CLEVELAND, OHIO – According to Harriet Applegate, executive secretary of the North Shore Federation of Labor, a lot of Clevelanders have left town until Trump’s Republican National Convention is over.
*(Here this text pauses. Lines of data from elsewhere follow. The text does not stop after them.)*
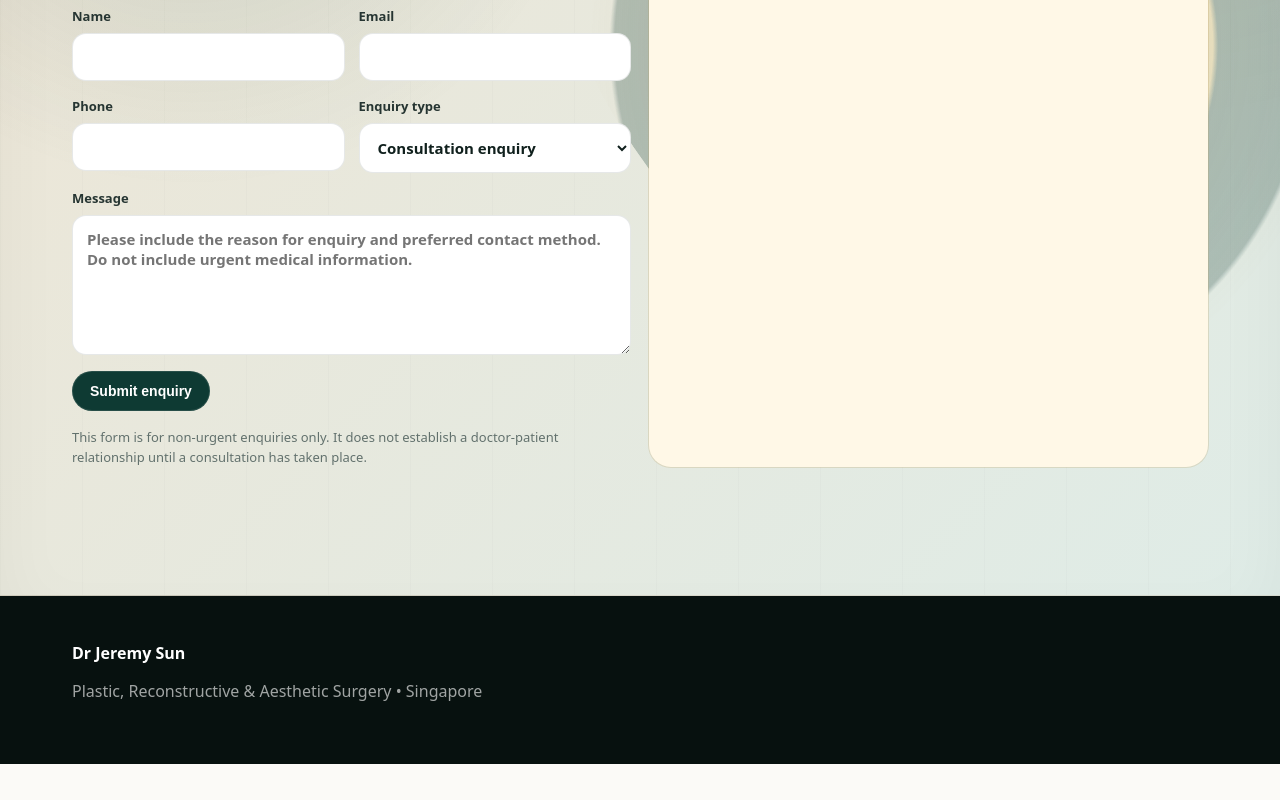
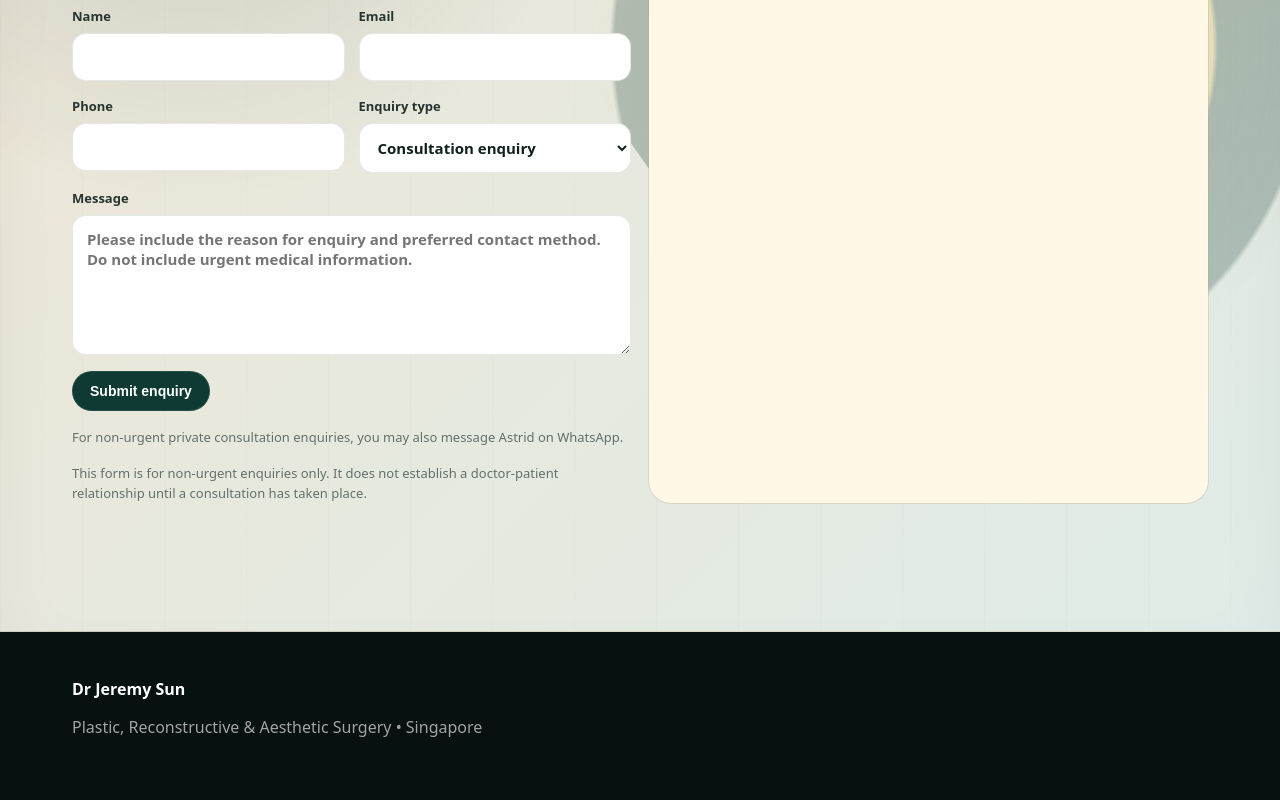
Before and after one commit to zatyrical/plasticwebsite, a Next.js app: page / in a window 1280 px wide. Shown: the part 8886-9686 px from the top of the page. Before the commit the page ends 9650 px from the top, so only its background shows below. Built offline with nearby package versions, Linux system fonts and the light colour scheme.

Commit message:
Add Astrid WhatsApp option to consultation enquiry forms

```diff
--- a/app/ContactForm.tsx
+++ b/app/ContactForm.tsx
@@ -74,6 +74,7 @@ export default function ContactForm() {
         {status === 'sending' ? 'Sending…' : 'Submit enquiry'}
       </button>
       {message ? <p className={`form-status ${status}`}>{message}</p> : null}
+      <p className="form-note">For non-urgent private consultation enquiries, you may also <a href="https://wa.me/6587649219" target="_blank" rel="noreferrer">message Astrid on WhatsApp</a>.</p>
       <p className="form-note">This form is for non-urgent enquiries only. It does not establish a doctor-patient relationship until a consultation has taken place.</p>
     </form>
   );
```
They just couldn’t stomach the Republican invasion.
However, labor leaders, union members, and many others are using the presence of the convention as an occasion for building opposition to the GOP’s right wing, anti-worker platform and policies.
For example, unions here have launched a long range get-out-the-vote campaign for presidential candidate Hillary Clinton and senatorial candidate Ted Strickland.
Meanwhile, yesterday the Code Pink organization marched down a major road with signs saying “Immigrants Welcome.”
“We want people to know the real Cleveland,” a Code Pink leader said. “Just because the Republicans spew hatred here doesn’t mean they are speaking for us.”
Today, Cleveland State University, located in the heart of town, is sponsoring a forum on voting rights with Congresswoman Marcia Fudge, D. – Ohio, a discussion on black women voting with Ohio AFL-CIO Secretary Treasurer Petee Tallee, and a panel discussion on Opportunity, Poverty and National Policy moderated by Amy Hanauer, executive director of Policy Matters Ohio and CNN Political Editor Juana Summers.
“What would you like to say to the Republican leadership?” Summers asked the four panelists.
Panelist Baldemar Velasquez, president of the Farm Labor Organizing Committee, answered “I would like to point out to them that workers must have a chance to have a collective voice so that we can have a chance to get enough to feed, clothe and house our families.
“Capitalism strives to marginalize workers,” he said. “But we must have the courage to implement workers’ wishes to have an economy that works for all people.”
Cleveland State Professor Ronnie Dunn told Summers, “We must invest in rebuilding our country and creating good jobs.”
Colleeen Cotter, executive director of the Legal Aid Society of Greater Cleveland, answered “Poverty can’t be effectively addressed unless we guarantee rights and dignity to everybody.”
Finally, John Corlett, president of the Center for Community Solutions, said simply, “The Republicans should at least talk about it,” they should list poverty as a problem.
This past weekend, members belonging to North Shore Federation of Labor unions, went door to door “targeting white working class neighborhoods,” Executive Secretary Applegate reported. “We spoke to people about voting for Ted Strickland for Senate.”
Strickland, a former Ohio governor, is challenging Republican incumbent, Senator Rob Portman.
The canvassers distributed a leaflet saying, “Tell Rob Portman to oppose bad trade deals like the Trans Pacific Partnership.”
“We also began a campaign to explain how bad a Trump presidency would be for workers,” Applegate said.
“We tell workers Trump talks tough on trade and protecting jobs, but he produces many of his products overseas,” Applegate said. “He’s against having a minimum wage and tries to prevent his own employees from joining unions.”
“Trump: an outsourcing, union-busting hypocrite,” a federation leaflet says.
“We started canvassing and phone-banking this weekend,” Applegate said, “but we are going to stress a campaign of union leaders meeting with members face-to-face at work sites.
“We know that person-to-person contact, people talking to people they know and trust, is the most powerful communication method there is. It trumps any number of TV ads.”
Cleveland area union leaders are also planning to mail letters to their members saying that the Republican Party holding their national convention in Cleveland “will bring a lot of attention to Ohio, not just as host of the event, but also because of the pivotal role our state will play in the coming election…
“Simply put, a Donald Trump presidency would make life harder for working people. Mr. Trump believes that wages are too high for American workers. This fact alone shows how detached he is from reality…”
Applegate said that “our first job is to show all working people, not just union members, just how bad Trump is.”
The fact that the Republican convention is being held here gives labor leaders a unique opportunity to shine a spotlight on Trump, Applegate said.
“But in future weeks,” she said, “we will stress our positive campaign for Hillary Clinton. We will point out that as a senator, she opposed job-robbing trade deals. And she has a life long record of supporting labor.”
However, Applegate said, probably the most important job of all facing Ohio organized labor is to wrench the state out of the hands of Republicans.
“They hold every statewide office,” Applegate said. “And they have a super majority in both houses of the state legislature.”
For Ohio workers to make gains, Applegate said, Hillary Clinton must win the White House; but putting the state in the hands of pro-worker representatives is just as important.
Photo: Protestors yell during a rally against Republican presidential candidate Donald Trump on Monday, July 18, 2016, in Cleveland. | Patrick Semansky/AP